EXPLORING CHENANGO COUNTY BY HIKING – AUGUST 2016
Donald A. Windsor
The best way to explore Chenango County is to walk it. I lead hikes every Sunday morning, year around, for the Bullthistle Hiking Club and report them on our Yahoo group, BullthistleHikers, where the many photos posted by our hikers can be viewed. Here are my reports for August 2016.
7 August 2016 – Charels E. Baker State Forest, Columbus and Brookfield
Baker State Forest covers 9414 acres of woods punctuated by ponds, laced by streams, and knit together by several miles of horse/hiking trails. On Sunday morning 7 August 2016 we had 9 hikers in the southeastern chunk: Anne Altshuler, John Carhart, Warren Johnsen, Joyce Post, Art Sandberg, Sharron Sandberg, Carol Smith, Maryann Weiss, and Don Windsor. We covered about 5 miles in 3.5 hours for a speed of 1.4 miles per hour.
We parked in the lot on County Road 24 (=Shawler Brook Road) and hiked northerly to TT-1. We then trekked on T-17 to T-16 to Morrow Road, where we enjoyed our well-deserved break. Refreshed, we embarked easterly up a hill on what appeared to be an unmarked logging trail, but turned into a bushwhack through a horrific stand of vigorous blackberry canes growing up through the very coarse woody debris of cut off tree tops. In here I suffered a painful fall when a log I was clambering over suddenly snapped and I landed on more large branches. Score was now bush = 1, bushwhacker = 0.
We continued stumbling through until we reached T-15 and took it south and west to Morrow Road. We then went south to T-14 (=Pope Hill Road) back to our cars, posing for some group photos at the new kiosk and sign.
14 August 2016 – Beaver Meadow State Forest, Smyrna
The Beaver Meadow State Forest in Smyrna on Sunday morning 14 August 2016 was soaked from the storm the previous evening. Nevertheless, we had 4 hikers: Anne Altshuler, John Carhart, Peg Fuller, and Don Windsor. We covered 6.8 miles in 3.6 hours for a speed of 1.9 miles per hour. Our elevation gain was 1071 feet.
We parked in the quarry on Bliven-Coye Hill Road, east of Boos-Law Road, and hiked westerly to the state land. We then took the abandoned road, now snowmobile trail, south to George Crumb Road. We hike that west, but saw a lot of activity at the Y camp, so we took our well-deserved break on George Crumb and then took it northeasterly to our cars.
Rain held off until after our hike and the woods seemed almost bug free. Mud puddles were ample but not too daunting. Actually, it was a rather pleasant hike.
21 August 2016 – Pitcher Springs State Forest

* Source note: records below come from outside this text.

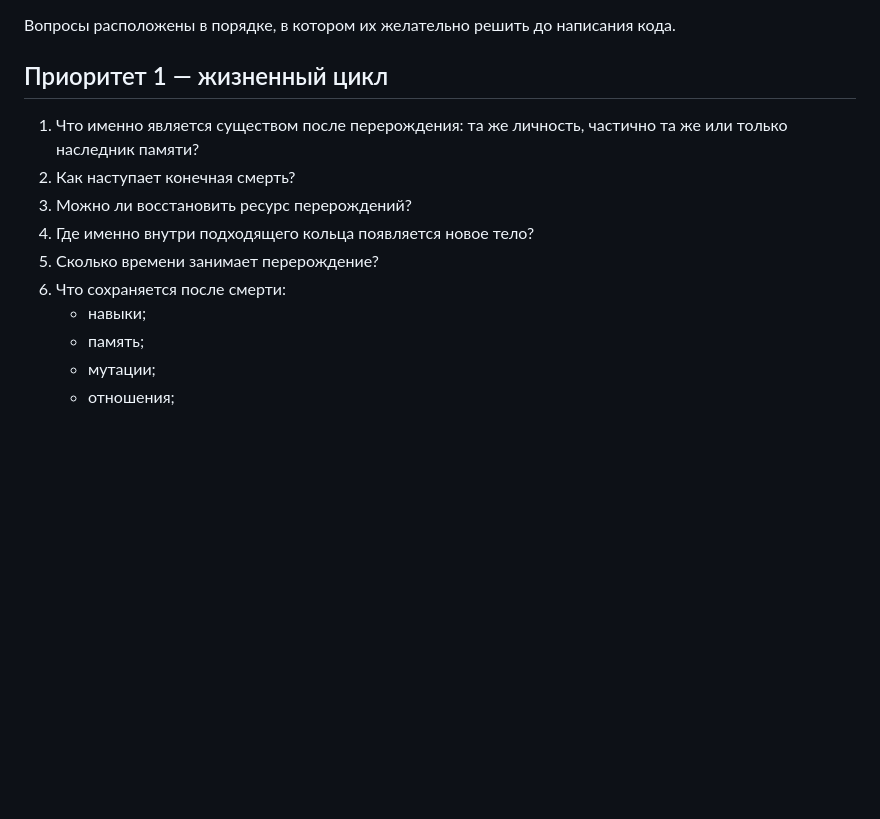
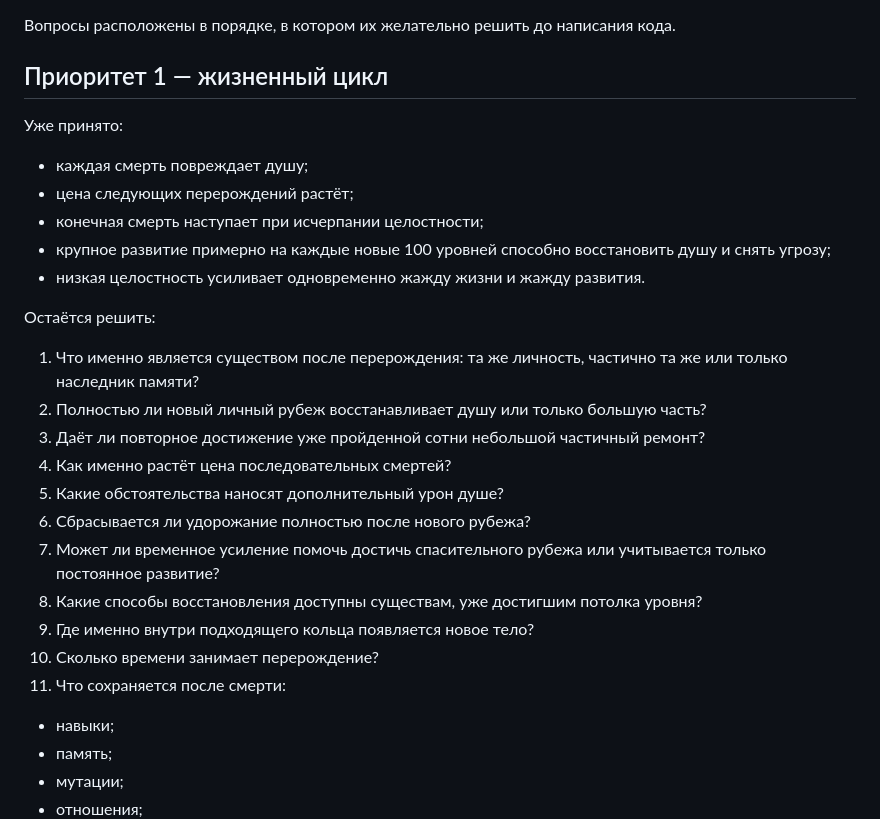
Before and after one commit to Mikayilzade/MonsterThrone, a Markdown page: docs/v0.4/OPEN-QUESTIONS.md, the part around one of its changes. Rendered like a GitHub page; blank space fills up the shorter version.

Commit message:
Update v0.4 questions after soul lifecycle decision

```diff
--- a/docs/v0.4/OPEN-QUESTIONS.md
+++ b/docs/v0.4/OPEN-QUESTIONS.md
@@ -4,12 +4,27 @@
 
 ## Приоритет 1 — жизненный цикл
 
+Уже принято:
+
+- каждая смерть повреждает душу;
+- цена следующих перерождений растёт;
+- конечная смерть наступает при исчерпании целостности;
+- крупное развитие примерно на каждые новые 100 уровней способно восстановить душу и снять угрозу;
+- низкая целостность усиливает одновременно жажду жизни и жажду развития.
+
+Остаётся решить:
+
 1. Что именно является существом после перерождения: та же личность, частично та же или только наследник памяти?
-2. Как наступает конечная смерть?
-3. Можно ли восстановить ресурс перерождений?
-4. Где именно внутри подходящего кольца появляется новое тело?
-5. Сколько времени занимает перерождение?
-6. Что сохраняется после смерти:
+2. Полностью ли новый личный рубеж восстанавливает душу или только большую часть?
+3. Даёт ли повторное достижение уже пройденной сотни небольшой частичный ремонт?
+4. Как именно растёт цена последовательных смертей?
+5. Какие обстоятельства наносят дополнительный урон душе?
+6. Сбрасывается ли удорожание полностью после нового рубежа?
+7. Может ли временное усиление помочь достичь спасительного рубежа или учитывается только постоянное развитие?
+8. Какие способы восстановления доступны существам, уже достигшим потолка уровня?
+9. Где именно внутри подходящего кольца появляется новое тело?
+10. Сколько времени занимает перерождение?
+11. Что сохраняется после смерти:
    - навыки;
    - память;
    - мутации;
```
Also changed, not shown: other parts of docs/v0.4/OPEN-QUESTIONS.md (+6 -2 lines).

A nice, bright Sunday morning 21 August 2016 progressively deteriorated into a gloomy, rainy one as 8 hikers ambled through the Pitcher Springs State Forest: Anne Altshuler, John Carhart, Peg Fuller, Tess O'Brien, Joyce Post, Art Sandberg, Sharron Sandberg, and Don Windsor. We covered 5.9 miles in 2.9 hours for a speed of 2.0 miles per hour.
We parked on Calhoun-Davis Road, just east of Kinney Road, and hiked west, pausing to pay our respects at the Soper Cemetery. Upon spotting an inviting snowmobile trail on the south side of C-D road, we yielded to the urge and took it. Good choice, because it was a dandy hiking trail. It veered southerly and then easterly and then formed a loop with the trail we had been on. We then returned to C-D and took it east to our cars.
The easterly snowmobile trek was on an old abandoned town road that once stretched between Mott Cook Road and Kostenko-Sutton Road. It appears as a dotted line on the 1944 topo map. We will investigate this stretch the next time we hike here, because it might afford a splendid loop.
28 August 2016 – Genegantslet State Forest, Smithville
A cool morning became hot as the sun beat down on 6 hikers in the Genegantslet State Forest in Smithville on Sunday 28 August 2016: Anne Altshuler, John Carhart, Joyce Post, Carol Smith, Maryann Weiss, and Don Windsor. We covered 7.2 miles in 3.8 hours for a speed of 1.9 miles per hour.
We parked on Stone Quarry Hill Road near the snowmobile trail and hiked east to Waldon Road. Whereupon, we ambled up Waldon north to the second creek, pausing for our well-deserved break. We then backtracked on Waldon south to Art Lake Road and took that to the snowmobile trail. We then trekked back southerly to our cars, gingerly sidestepping the numerous pesky mud holes.
We paid our respects at two cemeteries, the Eddy west of Waldon and the Perkins south along Art Lake. A dead Star-nosed Mole on Waldon provided a splendid photo op and John Carhart's close ups of the star tentacles are thought provoking.